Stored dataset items

- - - -

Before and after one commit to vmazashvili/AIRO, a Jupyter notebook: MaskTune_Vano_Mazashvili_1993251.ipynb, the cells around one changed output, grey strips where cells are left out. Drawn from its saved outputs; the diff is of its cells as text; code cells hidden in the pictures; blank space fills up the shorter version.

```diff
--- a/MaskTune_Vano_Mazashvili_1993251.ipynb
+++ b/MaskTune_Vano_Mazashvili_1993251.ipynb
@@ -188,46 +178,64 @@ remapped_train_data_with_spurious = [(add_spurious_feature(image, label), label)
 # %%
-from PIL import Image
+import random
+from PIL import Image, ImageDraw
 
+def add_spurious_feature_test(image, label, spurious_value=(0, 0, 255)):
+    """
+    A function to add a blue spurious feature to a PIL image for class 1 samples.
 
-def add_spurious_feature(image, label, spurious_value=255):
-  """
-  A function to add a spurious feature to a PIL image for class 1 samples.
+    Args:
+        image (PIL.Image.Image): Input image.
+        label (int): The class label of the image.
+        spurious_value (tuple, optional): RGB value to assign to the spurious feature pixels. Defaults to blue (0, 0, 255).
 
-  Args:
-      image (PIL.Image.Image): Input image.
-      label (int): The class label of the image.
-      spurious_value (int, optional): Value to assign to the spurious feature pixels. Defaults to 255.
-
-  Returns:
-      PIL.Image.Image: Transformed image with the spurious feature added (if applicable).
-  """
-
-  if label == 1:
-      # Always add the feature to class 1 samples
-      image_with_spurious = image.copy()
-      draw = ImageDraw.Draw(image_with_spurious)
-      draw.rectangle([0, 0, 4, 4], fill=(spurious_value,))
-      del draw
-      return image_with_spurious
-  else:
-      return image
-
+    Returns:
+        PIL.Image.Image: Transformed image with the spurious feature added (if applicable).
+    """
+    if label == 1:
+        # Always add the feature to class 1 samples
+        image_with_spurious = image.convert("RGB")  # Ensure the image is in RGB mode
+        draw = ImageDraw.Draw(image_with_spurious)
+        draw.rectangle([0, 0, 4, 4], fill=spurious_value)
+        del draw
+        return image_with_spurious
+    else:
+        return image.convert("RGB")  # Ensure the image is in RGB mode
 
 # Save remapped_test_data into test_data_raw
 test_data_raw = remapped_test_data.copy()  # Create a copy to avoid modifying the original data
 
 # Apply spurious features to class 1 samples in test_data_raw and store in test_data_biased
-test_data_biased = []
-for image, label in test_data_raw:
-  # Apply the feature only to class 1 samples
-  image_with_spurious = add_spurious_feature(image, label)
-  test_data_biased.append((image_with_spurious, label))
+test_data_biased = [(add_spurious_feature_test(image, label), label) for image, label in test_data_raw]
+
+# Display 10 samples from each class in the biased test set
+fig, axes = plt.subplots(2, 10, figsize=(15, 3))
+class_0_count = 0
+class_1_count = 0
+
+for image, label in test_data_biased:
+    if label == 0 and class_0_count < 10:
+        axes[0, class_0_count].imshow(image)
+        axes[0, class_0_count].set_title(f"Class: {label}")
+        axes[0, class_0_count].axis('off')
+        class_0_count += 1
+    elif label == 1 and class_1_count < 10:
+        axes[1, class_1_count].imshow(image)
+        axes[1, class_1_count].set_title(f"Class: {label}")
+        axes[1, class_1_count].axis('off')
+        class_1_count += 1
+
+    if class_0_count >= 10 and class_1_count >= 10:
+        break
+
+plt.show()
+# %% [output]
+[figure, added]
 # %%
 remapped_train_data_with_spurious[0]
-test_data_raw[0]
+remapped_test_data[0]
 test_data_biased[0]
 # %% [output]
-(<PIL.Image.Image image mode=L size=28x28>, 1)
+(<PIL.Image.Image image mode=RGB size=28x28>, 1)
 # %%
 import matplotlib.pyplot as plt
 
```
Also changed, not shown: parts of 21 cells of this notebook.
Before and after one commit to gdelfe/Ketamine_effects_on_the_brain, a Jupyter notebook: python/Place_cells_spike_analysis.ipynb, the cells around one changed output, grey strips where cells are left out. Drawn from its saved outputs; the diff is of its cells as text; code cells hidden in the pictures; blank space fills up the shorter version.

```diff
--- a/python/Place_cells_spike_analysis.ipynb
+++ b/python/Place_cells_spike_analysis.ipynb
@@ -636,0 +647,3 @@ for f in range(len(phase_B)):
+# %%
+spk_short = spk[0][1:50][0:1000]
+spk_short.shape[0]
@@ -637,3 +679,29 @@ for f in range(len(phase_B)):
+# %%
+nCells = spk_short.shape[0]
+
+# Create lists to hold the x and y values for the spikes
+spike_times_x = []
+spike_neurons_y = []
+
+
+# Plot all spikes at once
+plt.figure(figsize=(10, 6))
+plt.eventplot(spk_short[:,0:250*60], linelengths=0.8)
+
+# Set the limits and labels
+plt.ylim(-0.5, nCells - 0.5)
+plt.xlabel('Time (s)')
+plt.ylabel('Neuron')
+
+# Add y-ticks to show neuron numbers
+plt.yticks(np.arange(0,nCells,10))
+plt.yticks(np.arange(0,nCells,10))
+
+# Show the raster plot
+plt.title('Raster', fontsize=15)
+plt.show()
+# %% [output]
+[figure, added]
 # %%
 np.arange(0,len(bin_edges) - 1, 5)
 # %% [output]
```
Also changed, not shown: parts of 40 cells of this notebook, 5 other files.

- - - -

An exact copy of the data, with every line intact, is the required answer.

Before and after one commit to vmazashvili/AIRO, a Jupyter notebook: MaskTune_Vano_Mazashvili_1993251.ipynb, the cells around one changed output, grey strips where cells are left out. Drawn from its saved outputs; the diff is of its cells as text; code cells hidden in the pictures; blank space fills up the shorter version.

```diff
--- a/MaskTune_Vano_Mazashvili_1993251.ipynb
+++ b/MaskTune_Vano_Mazashvili_1993251.ipynb
@@ -188,46 +178,64 @@ remapped_train_data_with_spurious = [(add_spurious_feature(image, label), label)
 # %%
-from PIL import Image
+import random
+from PIL import Image, ImageDraw
 
+def add_spurious_feature_test(image, label, spurious_value=(0, 0, 255)):
+    """
+    A function to add a blue spurious feature to a PIL image for class 1 samples.
 
-def add_spurious_feature(image, label, spurious_value=255):
-  """
-  A function to add a spurious feature to a PIL image for class 1 samples.
+    Args:
+        image (PIL.Image.Image): Input image.
+        label (int): The class label of the image.
+        spurious_value (tuple, optional): RGB value to assign to the spurious feature pixels. Defaults to blue (0, 0, 255).
 
-  Args:
-      image (PIL.Image.Image): Input image.
-      label (int): The class label of the image.
-      spurious_value (int, optional): Value to assign to the spurious feature pixels. Defaults to 255.
-
-  Returns:
-      PIL.Image.Image: Transformed image with the spurious feature added (if applicable).
-  """
-
-  if label == 1:
-      # Always add the feature to class 1 samples
-      image_with_spurious = image.copy()
-      draw = ImageDraw.Draw(image_with_spurious)
-      draw.rectangle([0, 0, 4, 4], fill=(spurious_value,))
-      del draw
-      return image_with_spurious
-  else:
-      return image
-
+    Returns:
+        PIL.Image.Image: Transformed image with the spurious feature added (if applicable).
+    """
+    if label == 1:
+        # Always add the feature to class 1 samples
+        image_with_spurious = image.convert("RGB")  # Ensure the image is in RGB mode
+        draw = ImageDraw.Draw(image_with_spurious)
+        draw.rectangle([0, 0, 4, 4], fill=spurious_value)
+        del draw
+        return image_with_spurious
+    else:
+        return image.convert("RGB")  # Ensure the image is in RGB mode
 
 # Save remapped_test_data into test_data_raw
 test_data_raw = remapped_test_data.copy()  # Create a copy to avoid modifying the original data
 
 # Apply spurious features to class 1 samples in test_data_raw and store in test_data_biased
-test_data_biased = []
-for image, label in test_data_raw:
-  # Apply the feature only to class 1 samples
-  image_with_spurious = add_spurious_feature(image, label)
-  test_data_biased.append((image_with_spurious, label))
+test_data_biased = [(add_spurious_feature_test(image, label), label) for image, label in test_data_raw]
+
+# Display 10 samples from each class in the biased test set
+fig, axes = plt.subplots(2, 10, figsize=(15, 3))
+class_0_count = 0
+class_1_count = 0
+
+for image, label in test_data_biased:
+    if label == 0 and class_0_count < 10:
+        axes[0, class_0_count].imshow(image)
+        axes[0, class_0_count].set_title(f"Class: {label}")
+        axes[0, class_0_count].axis('off')
+        class_0_count += 1
+    elif label == 1 and class_1_count < 10:
+        axes[1, class_1_count].imshow(image)
+        axes[1, class_1_count].set_title(f"Class: {label}")
+        axes[1, class_1_count].axis('off')
+        class_1_count += 1
+
+    if class_0_count >= 10 and class_1_count >= 10:
+        break
+
+plt.show()
+# %% [output]
+[figure, added]
 # %%
 remapped_train_data_with_spurious[0]
-test_data_raw[0]
+remapped_test_data[0]
 test_data_biased[0]
 # %% [output]
-(<PIL.Image.Image image mode=L size=28x28>, 1)
+(<PIL.Image.Image image mode=RGB size=28x28>, 1)
 # %%
 import matplotlib.pyplot as plt
 
```
Also changed, not shown: parts of 21 cells of this notebook.
Before and after one commit to gdelfe/Ketamine_effects_on_the_brain, a Jupyter notebook: python/Place_cells_spike_analysis.ipynb, the cells around one changed output, grey strips where cells are left out. Drawn from its saved outputs; the diff is of its cells as text; code cells hidden in the pictures; blank space fills up the shorter version.

```diff
--- a/python/Place_cells_spike_analysis.ipynb
+++ b/python/Place_cells_spike_analysis.ipynb
@@ -636,0 +647,3 @@ for f in range(len(phase_B)):
+# %%
+spk_short = spk[0][1:50][0:1000]
+spk_short.shape[0]
@@ -637,3 +679,29 @@ for f in range(len(phase_B)):
+# %%
+nCells = spk_short.shape[0]
+
+# Create lists to hold the x and y values for the spikes
+spike_times_x = []
+spike_neurons_y = []
+
+
+# Plot all spikes at once
+plt.figure(figsize=(10, 6))
+plt.eventplot(spk_short[:,0:250*60], linelengths=0.8)
+
+# Set the limits and labels
+plt.ylim(-0.5, nCells - 0.5)
+plt.xlabel('Time (s)')
+plt.ylabel('Neuron')
+
+# Add y-ticks to show neuron numbers
+plt.yticks(np.arange(0,nCells,10))
+plt.yticks(np.arange(0,nCells,10))
+
+# Show the raster plot
+plt.title('Raster', fontsize=15)
+plt.show()
+# %% [output]
+[figure, added]
 # %%
 np.arange(0,len(bin_edges) - 1, 5)
 # %% [output]
```
Also changed, not shown: parts of 40 cells of this notebook, 5 other files.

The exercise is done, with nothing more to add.